Discovery Overlaps with COVID-19 Hijacking ACE2 (an insightful overview)
Circ Res. 2020 May 8;126(10):1456-1474. Angiotensin-Converting Enzyme 2: SARS-CoV-2 Receptor and Regulator of the Renin-Angiotensin System: Celebrating the 20th Anniversary of the Discovery of ACE2. Gheblawi M#1,2, Wang K#3,2, Viveiros A1,2, Nguyen Q3,2, Zhong JC4, Turner AJ5, Raizada MK6, Grant MB7, Oudit GY1,3,2. Author information 1 From the Department of Physiology (M.G., A.V., G.Y.O.). 2 Mazankowski Alberta Heart Institute, University of Alberta, Edmonton, Canada (M.G., K.W., A.V., Q.N., G.Y.O.). 3 Division of Cardiology, Department of Medicine, University of Alberta, Edmonton, Canada (K.W., Q.N., G.Y.O.). 4 Heart Center and Beijing Key Laboratory of Hypertension, Beijing Chaoyang Hospital, Capital Medical University, China (J.-C.Z.). 5 School of Biomedical Sciences, University of Leeds, United Kingdom (A.J.T.). 6 Department of Physiology and Functional Genomics, College of Medicine, University of Florida, Gainesville (M.K.R.). 7 Department of Ophthalmology and Visual Sciences, University of Alabama at Birmingham (M.B.G.). Abstract ACE2 (angiotensin-converting enzyme 2) has a multiplicity of physiological roles that revolve around its trivalent function: a negative regulator of the renin-angiotensin system, facilitator of amino acid transport, and the severe acute respiratory syndrome-coronavirus (SARS-CoV) and SARS-CoV-2 receptor.
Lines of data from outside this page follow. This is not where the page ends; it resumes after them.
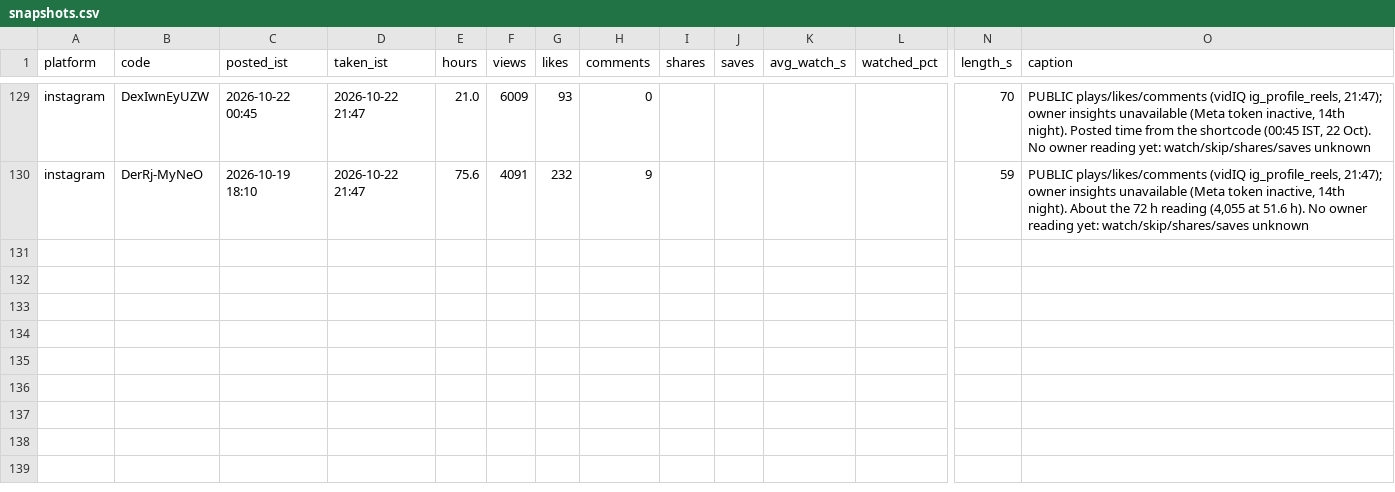
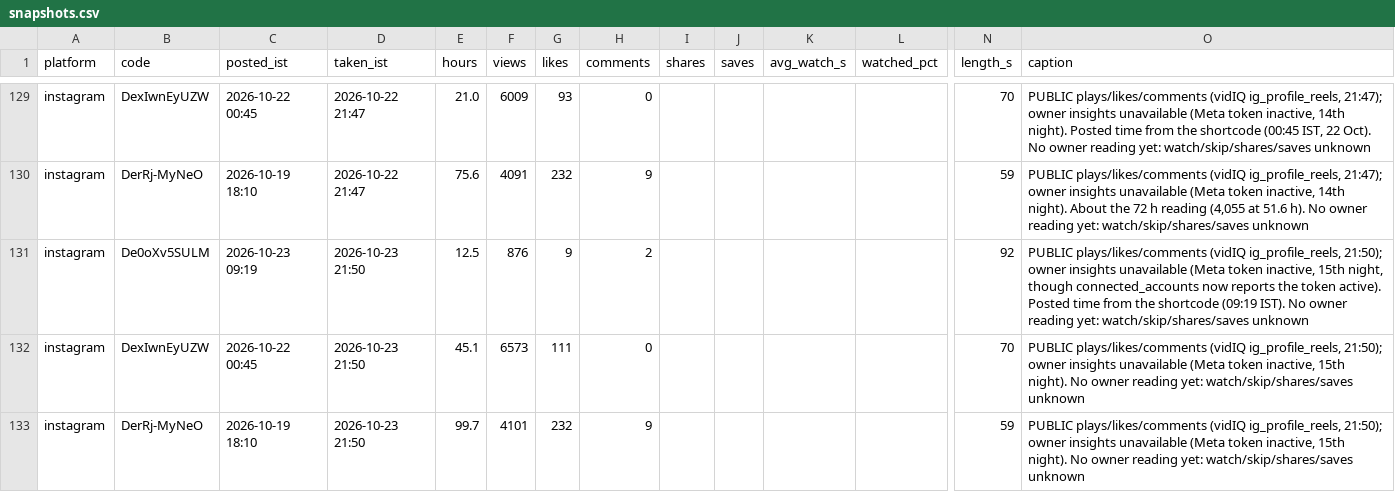
Before and after one commit to takingbreath/doordhan-factory, a CSV file: registry/snapshots.csv, drawn as a sheet; only a part is shown, gaps mark what is left out; rows hold the shown columns only; the diff names each change by its address in the sheet, - before the commit and + after, or states it on an @@ line.

```diff
--- a/registry/snapshots.csv
+++ b/registry/snapshots.csv
+row 131: instagram | De0oXv5SULM | 2026-10-23 09:19 | 2026-10-23 21:50 | 12.5 | 876 | 9 | 2 |  |  |  |  | 92 | PUBLIC plays/likes/comments (vidIQ ig_profile_reels, 21:50); owner insights unavailable (Meta token inactive, 15th night, though connected_accounts now reports the token active). Posted time from the shortcode (09:19 IST). No owner reading yet: watch/skip/shares/saves unknown
+row 132: instagram | DexIwnEyUZW | 2026-10-22 00:45 | 2026-10-23 21:50 | 45.1 | 6573 | 111 | 0 |  |  |  |  | 70 | PUBLIC plays/likes/comments (vidIQ ig_profile_reels, 21:50); owner insights unavailable (Meta token inactive, 15th night). No owner reading yet: watch/skip/shares/saves unknown
+row 133: instagram | DerRj-MyNeO | 2026-10-19 18:10 | 2026-10-23 21:50 | 99.7 | 4101 | 232 | 9 |  |  |  |  | 59 | PUBLIC plays/likes/comments (vidIQ ig_profile_reels, 21:50); owner insights unavailable (Meta token inactive, 15th night). No owner reading yet: watch/skip/shares/saves unknown
```
Also changed, not shown: registry/reels.csv, 2 other files.
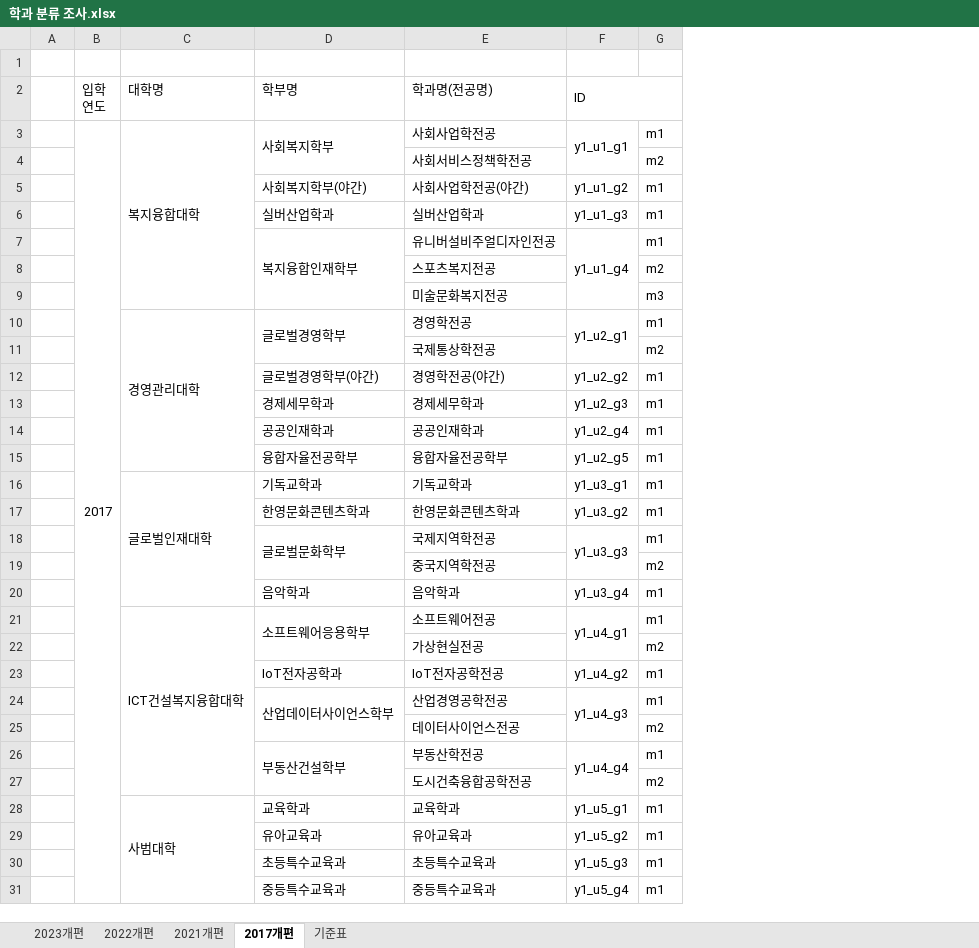
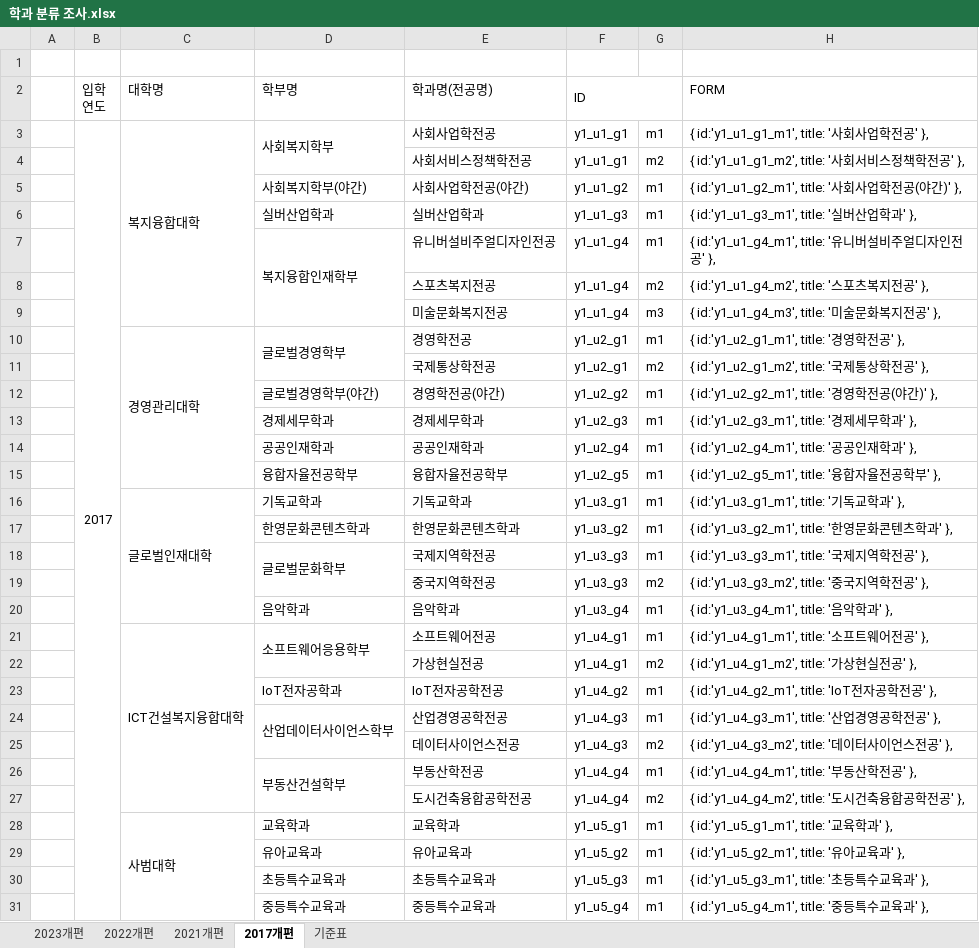
Before and after one commit to rogi-rogi/KNU_Graduation_Guidance, an Excel workbook: public/assets/temp/학과 분류 조사.xlsx, sheet 2017개편, drawn as a sheet; only a part is shown; values as stored, in another font and other column widths than the file's, no cell formats; removed rows and columns are numbered as before the commit, all else as after; the diff names each change by its address in the sheet, - before the commit and + after, or states it on an @@ line.

```diff
--- a/public/assets/temp/학과 분류 조사.xlsx (sheet 2017개편)
+++ b/public/assets/temp/학과 분류 조사.xlsx (sheet 2017개편)
+column H (FORM), rows 3-31: { id:'y1_u1_g1_m1', title: '사회사업학전공' }, | { id:'y1_u1_g1_m2', title: '사회서비스정책학전공' }, | { id:'y1_u1_g2_m1', title: '사회사업학전공(야간)' }, | { id:'y1_u1_g3_m1', title: '실버산업학과' }, | { id:'y1_u1_g4_m1', title: '유니버설비주얼디자인전공' }, | { id:'y1_u1_g4_m2', title: '스포츠복지전공' }, | { id:'y1_u1_g4_m3', title: '미술문화복지전공' }, | { id:'y1_u2_g1_m1', title: '경영학전공' }, | { id:'y1_u2_g1_m2', title: '국제통상학전공' }, | { id:'y1_u2_g2_m1', title: '경영학전공(야간)' }, | { id:'y1_u2_g3_m1', title: '경제세무학과' }, | { id:'y1_u2_g4_m1', title: '공공인재학과' }, | { id:'y1_u2_g5_m1', title: '융합자율전공학부' }, | { id:'y1_u3_g1_m1', title: '기독교학과' }, | { id:'y1_u3_g2_m1', title: '한영문화콘텐츠학과' }, | { id:'y1_u3_g3_m1', title: '국제지역학전공' }, | { id:'y1_u3_g3_m2', title: '중국지역학전공' }, | { id:'y1_u3_g4_m1', title: '음악학과' }, | { id:'y1_u4_g1_m1', title: '소프트웨어전공' }, | { id:'y1_u4_g1_m2', title: '가상현실전공' }, | { id:'y1_u4_g2_m1', title: 'IoT전자공학전공' }, | { id:'y1_u4_g3_m1', title: '산업경영공학전공' }, | { id:'y1_u4_g3_m2', title: '데이터사이언스전공' }, | { id:'y1_u4_g4_m1', title: '부동산학전공' }, | { id:'y1_u4_g4_m2', title: '도시건축융합공학전공' }, | { id:'y1_u5_g1_m1', title: '교육학과' }, | { id:'y1_u5_g2_m1', title: '유아교육과' }, | { id:'y1_u5_g3_m1', title: '초등특수교육과' }, | { id:'y1_u5_g4_m1', title: '중등특수교육과' },
-F3:F4 merged
-F4 (ID): (empty)
+F4 (ID): y1_u1_g1
-F7:F9 merged
-F8:F9 (ID): (empty)
+F8:F9 (ID): y1_u1_g4
-F10:F11 merged
-F11 (ID): (empty)
+F11 (ID): y1_u2_g1
-F18:F19 merged
-F19 (ID): (empty)
+F19 (ID): y1_u3_g3
-F21:F22 merged
-F22 (ID): (empty)
+F22 (ID): y1_u4_g1
-F24:F25 merged
-F25 (ID): (empty)
+F25 (ID): y1_u4_g3
-F26:F27 merged
-F27 (ID): (empty)
+F27 (ID): y1_u4_g4
```
Also changed, not shown: sheet 2022개편, sheet 2023개편, sheet 2021개편, cell formats, 1 other file.
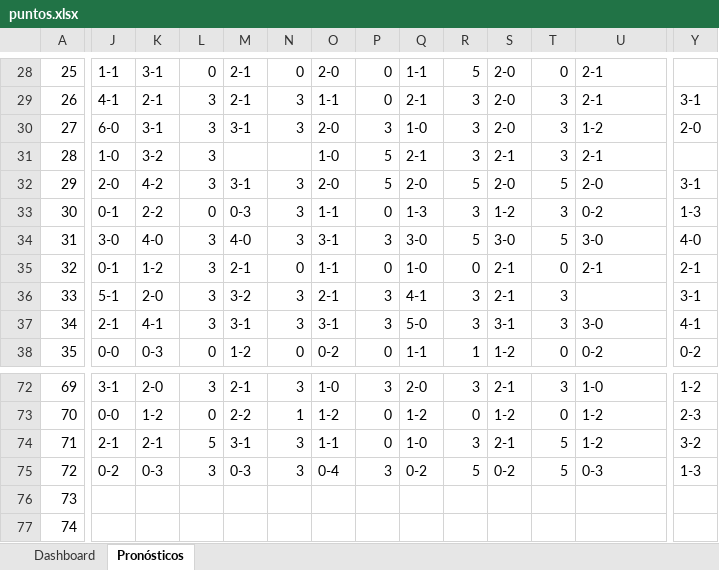
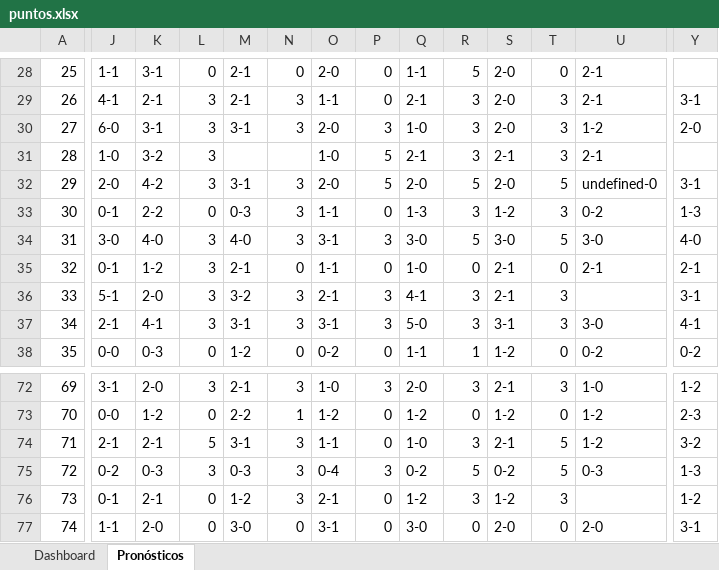
Before and after one commit to etorres33/Quiniela-Mundial-2026, an Excel workbook: puntos.xlsx, sheet Pronósticos, drawn as a sheet; only a part is shown, gaps mark what is left out; values as stored, in another font and other column widths than the file's, no borders; the diff covers the shown part only; the diff names each change by its address in the sheet, - before the commit and + after, or states it on an @@ line.

Commit message:
docs: update puntos.xlsx with final scores, rankings, and champion data

```diff
--- a/puntos.xlsx (sheet Pronósticos)
+++ b/puntos.xlsx (sheet Pronósticos)
-U32: 2-0
+U32: undefined-0
-J76: (empty)
+J76: 0-1
-K76: (empty)
+K76: 2-1
-L76:L77: (empty)
+L76:L77: 0
-M76: (empty)
+M76: 1-2
-N76: (empty)
+N76: 3
-O76: (empty)
+O76: 2-1
-P76:P77: (empty)
+P76:P77: 0
-Q76: (empty)
+Q76: 1-2
-R76: (empty)
+R76: 3
-S76: (empty)
+S76: 1-2
-T76: (empty)
+T76: 3
-Y76: (empty)
+Y76: 1-2
-J77: (empty)
+J77: 1-1
-K77: (empty)
+K77: 2-0
-M77: (empty)
+M77: 3-0
-N77: (empty)
+N77: 0
-O77: (empty)
+O77: 3-1
-Q77: (empty)
+Q77: 3-0
-R77: (empty)
+R77: 0
-S77: (empty)
+S77: 2-0
-T77: (empty)
+T77: 0
-U77: (empty)
+U77: 2-0
-Y77: (empty)
+Y77: 3-1
```
Also changed, not shown: 911 edited cells elsewhere in this sheet, sheet Dashboard, formulas that keep their value, charts or pictures.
ACE2 is widely expressed, including, in the lungs, cardiovascular system, gut, kidneys, central nervous system, and adipose tissue. ACE2 has recently been identified as the SARS-CoV-2 receptor, the infective agent responsible for coronavirus disease 2019, providing a critical link between immunity, inflammation, ACE2, and cardiovascular disease. Although sharing a close evolutionary relationship with SARS-CoV, the receptor-binding domain of SARS-CoV-2 differs in several key amino acid residues, allowing for stronger binding affinity with the human ACE2 receptor, which may account for the greater pathogenicity of SARS-CoV-2. The loss of ACE2 function following binding by SARS-CoV-2 is driven by endocytosis and activation of proteolytic cleavage and processing. The ACE2 system is a critical protective pathway against heart failure with reduced and preserved ejection fraction including, myocardial infarction and hypertension, and against lung disease and diabetes mellitus. The control of gut dysbiosis and vascular permeability by ACE2 has emerged as an essential mechanism of pulmonary hypertension and diabetic cardiovascular complications. Recombinant ACE2, gene-delivery of Ace2, Ang 1-7 analogs, and Mas receptor agonists enhance ACE2 action and serve as potential therapies for disease conditions associated with an activated renin-angiotensin system. rhACE2 (recombinant human ACE2) has completed clinical trials and efficiently lowered or increased plasma angiotensin II and angiotensin 1-7 levels, respectively. Our review summarizes the progress over the past 20 years, highlighting the critical role of ACE2 as the novel SARS-CoV-2 receptor and as the negative regulator of the renin-angiotensin system, together with implications for the coronavirus disease 2019 pandemic and associated cardiovascular diseases. KEYWORDS: cardiovascular diseases; coronavirus; dysbiosis; heart failure; renin-angiotensin system
Historical timeline of discovery of the major renin-angiotensin system (RAS) components, including ACE2 (angiotensin-converting enzyme 2). Renin was the first component of the RAS discovered following the finding that extracts from rabbit kidney produced pressor effects (Tigerstedt and Bergman, 1898). Constriction of the renal artery was then found to lead to hypertension (HTN), thus driving the discovery of hypertensin and angiotonin (and later termed angiotensin; Goldblatt et al27; Page and Helmer24). Ang (angiotensin) was subsequently purified, and 2 forms were resolved: Ang I and Ang II. Therefore, the existence of a converting enzyme was predicted (ACE) and subsequently isolated and characterized (Skeggs et al26). The counter-regulatory axis of RAS was then described, pioneered with the discovery of ACE2 by 2 independent research groups (Donoghue et al3; Tipnis et al2) and identification of the Ang1–7/Mas receptor axis (Santos et al101). The cardioprotective effects of ACE2 were discovered shortly after (Crackower et al25). Studies have identified the ACE2 protease domain as the receptor for severe acute respiratory syndrome-coronavirus (SARS-CoV; Li et al5) and, more recently, as the SARS-CoV-2 receptor (Walls et al15; Yan et al16).